Back in the late 1990s, during the last Asian financial crisis, many economists predicted that the turmoil would slow growth in the United States and Europe but, in fact, just the opposite happened: the late 1990s were some of the best years for growth in American history.
The contagion in emerging Asia didn’t spread to developed economies in the West for several reasons, but one major factor was the fact that the crisis was largely about the flight of capital from emerging markets, which had mismanaged their currencies, to the developed world. While many developing countries were hit hard by the Great Recession that started in the U.S. because of their reliance on exporting to the developed world, the Asian financial crisis led to the return of investment capital back to the developed world, which helped boost stock markets, lower interest rates, and power faster growth.
Exports only account for about 15% of U.S. GDP, while exports to the Pacific Rim account for just 2% of GDP. With figures like these, even a 10% decline in trade to the region would shave just 0.2% from growth in the U.S.
First of all only a tiny fraction of the US GDP comes from exports to China. And second Chinese business people will seek the best place to invest their money when China is in trouble. A month ago we wrote about Chinese investment in America. This may just be the leading edge of a flood of investment capital fleeing Chinese markets.

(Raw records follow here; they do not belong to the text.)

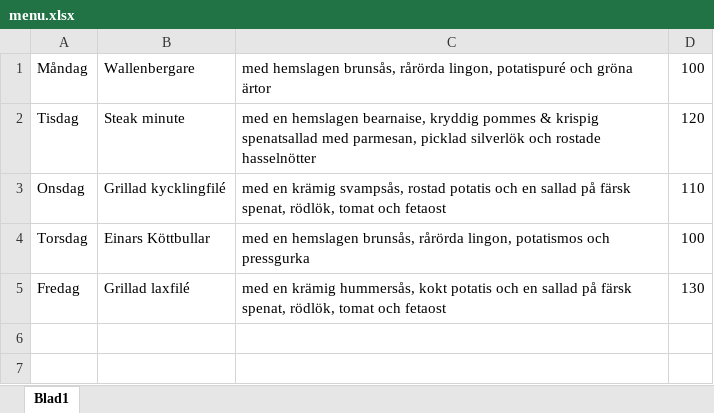
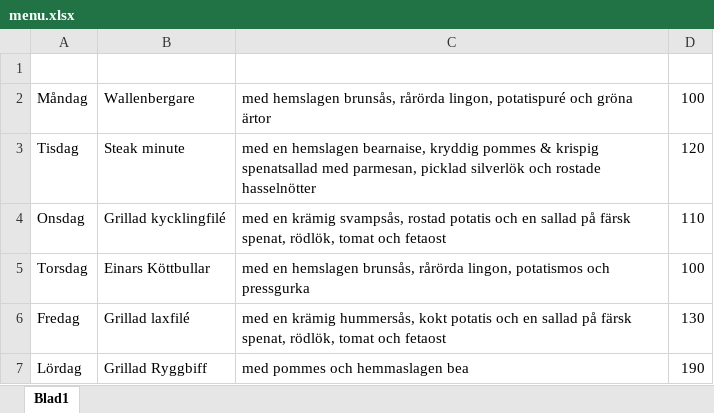
Before and after one commit to dt170g-group-1/home_page, an Excel workbook: src/main/resources/menu.xlsx, sheet Blad1, drawn as a sheet; values as stored, in another font and other column widths than the file's, no borders; the diff names each change by its address in the sheet, - before the commit and + after, or states it on an @@ line.

Commit message:
Converting LunchMenu form html/java to xhtml/facelets/java

```diff
--- a/src/main/resources/menu.xlsx (sheet Blad1)
+++ b/src/main/resources/menu.xlsx (sheet Blad1)
+row 1: (empty)
+row 7: Lördag | Grillad Ryggbiff | med pommes och hemmaslagen bea | 190
```
Also changed, not shown: 9 other files.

Who would have thought? Chinese companies are starting up cotton mills in America. Chinese investment in America makes sense to these businesses because for every dollar required to manufacture in the USA it costs 96 cents to manufacture in China. The New York Times reports on how Chinese textile mills are setting up shop in the USA.
Once the epitome of cheap mass manufacturing, textile producers from formerly low-cost nations are starting to set up shop in America. It is part of a blurring of once seemingly clear-cut boundaries between high- and low-cost manufacturing nations that few would have predicted a decade ago.
Textile production in China is becoming increasingly unprofitable after years of rising wages, higher energy bills and mounting logistical costs, as well as new government quotas on the import of cotton.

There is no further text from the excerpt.